Heading towards its end, May brings one more significant reason for celebration in the Republic of Korea. After a whole bunch of holidays on various occasions, beginning with the national Children’s Day (find out more about it in the previous article!), there comes the official time to grow up – The Coming of Age Day. The Koreans celebrate the passage from the careless kingdom of fun and games to the world of responsibilities and rules through a special ceremony and a gaze into the future through the eyes of tradition. And despite the fact that, for better or for worse, the complete growing up never happens for some (of us), neither on the day of coming of age, nor on the day of retirement; there still comes a time when the young adult should embrace their social role and responsibilities.
The transition to the next stage of life is an important event in the cultures around the world, marked by the so called rites of passage. They signify the change in the social status through a range of various ceremonial actions, some of which we often come across in myths and fairy tales. In Korea the crossing of the threshold of adulthood was marked through a special ceremony, which was rooted in the Confucian tradition and put emphasis on the realization of one’s duty and responsibilities to society. The earliest record of this custom leads back to the 10th century and the royal court of the Goryeo dynasty, where during a festive ceremony the crown prince received a piece of clothes, worn by the adult members of society, and thus was recognized as one of them.
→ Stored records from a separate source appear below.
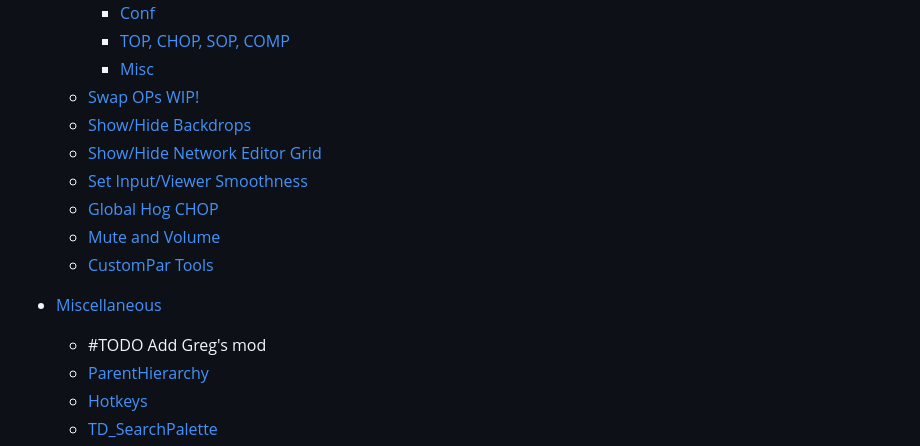
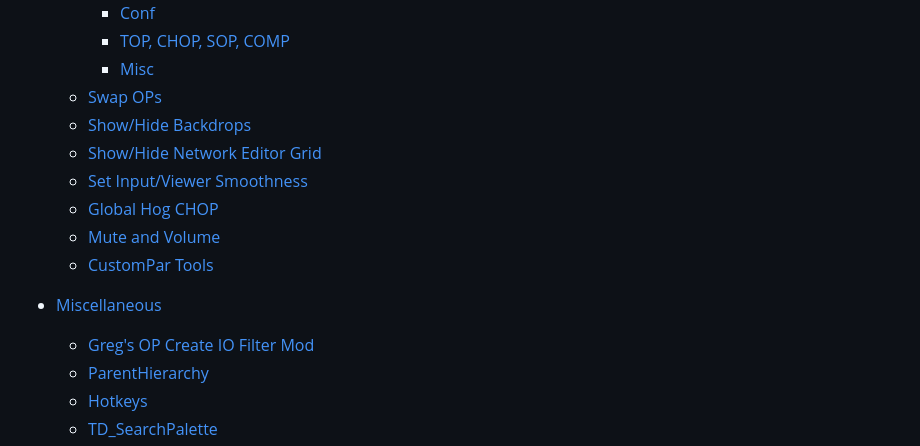
Before and after one commit to function-store/FunctionStore_tools, a Markdown page: README.md, the part around the change. Rendered like a GitHub page.

```diff
--- a/README.md
+++ b/README.md
@@ -64,7 +64,7 @@ There is a `FNS_TDDefault.toe` project file for you to quickly test the tools, o
       - [Conf](https://github.com/function-store/FunctionStore_tools/wiki/02.-FNS_Toolbar#conf)
       - [TOP, CHOP, SOP, COMP](https://github.com/function-store/FunctionStore_tools/wiki/02.-FNS_Toolbar#top-chop-sop-comp)
       - [Misc](https://github.com/function-store/FunctionStore_tools/wiki/02.-FNS_Toolbar#misc)
-    - [Swap OPs WIP!](https://github.com/function-store/FunctionStore_tools/wiki/02.-FNS_Toolbar#swap-ops-wip)
+    - [Swap OPs](https://github.com/function-store/FunctionStore_tools/wiki/02.-FNS_Toolbar#swap-ops)
     - [Show/Hide Backdrops](https://github.com/function-store/FunctionStore_tools/wiki/02.-FNS_Toolbar#showhide-backdrops)
     - [Show/Hide Network Editor Grid](https://github.com/function-store/FunctionStore_tools/wiki/02.-FNS_Toolbar#showhide-network-editor-grid)
     - [Set Input/Viewer Smoothness](https://github.com/function-store/FunctionStore_tools/wiki/02.-FNS_Toolbar#set-inputviewer-smoothness)
@@ -73,7 +73,7 @@ There is a `FNS_TDDefault.toe` project file for you to quickly test the tools, o
     - [CustomPar Tools](https://github.com/function-store/FunctionStore_tools/wiki/02.-FNS_Toolbar#custompar-tools)
 
 - [Miscellaneous](https://github.com/function-store/FunctionStore_tools/wiki/03.-Miscellaneous)
-    - #TODO Add Greg's mod
+    - [Greg's OP Create IO Filter Mod](https://github.com/function-store/FunctionStore_tools/wiki/03.-Miscellaneous#gregs-op-create-io-filter-mod)
     - [ParentHierarchy](https://github.com/function-store/FunctionStore_tools/wiki/03.-Miscellaneous#parenthierarchy)
     - [Hotkeys](https://github.com/function-store/FunctionStore_tools/wiki/03.-Miscellaneous#hotkeys)
     - [TD_SearchPalette](https://github.com/function-store/FunctionStore_tools/wiki/03.-Miscellaneous#td_searchpalette)
```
Perhaps the noble families soon adopted this model and turned it into a meaningful part of their heirs’ life, spreading it all around the country. Thus the young boys and girls, aged from 15 to 20, took part in a complex ritual, signifying that they are ready to enter adulthood and to build their own families. During the ceremony they payed respect to the elders, as well as to the family ancestors, through the typical low bow, and received the markers of maturity: new adult clothes and the right to style their hair in a special way.
In the course of the ceremony the young man had his hair coiffed into a topknot, called Sang Tu (상투), and put on a Gat (갓) – a cylindrical hat woven from horsehair and bamboo. The young women, on the other hand, gained the right to put up their hair in the traditional bun, called Jjok (쪽), and decorate it with a Binyeo (비녀) – an ornamental hairpin.
However, coming of age did not mean only never ending obligations and restrictions. It came along with a brand new assistant in dealing with life’s hardships – the alcohol. During the ceremony the youngsters received their first sip of it and the right to turn back to its benefits again and again in the future.
Until the middle of the 20th century such ceremonies could be seen around the country; however soon after they gradually began to fade away. From the 70’s onward various measures have been taken in order to preserve this tradition. Every year the third Monday of May is dedicated to the coming of age with standardized ceremonies taking place at schools and universities. What is more, the Ministry of Culture, Sport and Tourism holds an annual public ceremony in Seoul, in which Koreans turning 19 (and up to 2013 – 20 years old) participate, as well as foreign guests of the city.
Yet the real celebration nowadays happens among friends. On this day they usually exchange gifts with a bouquet of 20 flowers being the most preferred one – corresponding until recently to the age of officially reaching maturity. A perfume is also a common choice symbolizing the idea that a good fragrant is unforgettable, and in a similar way the person using it would become worthy of being remembered. And perhaps the greatest and most cherished gift of all is the first kiss that the lucky ones traditionally receive on this day from their love interests.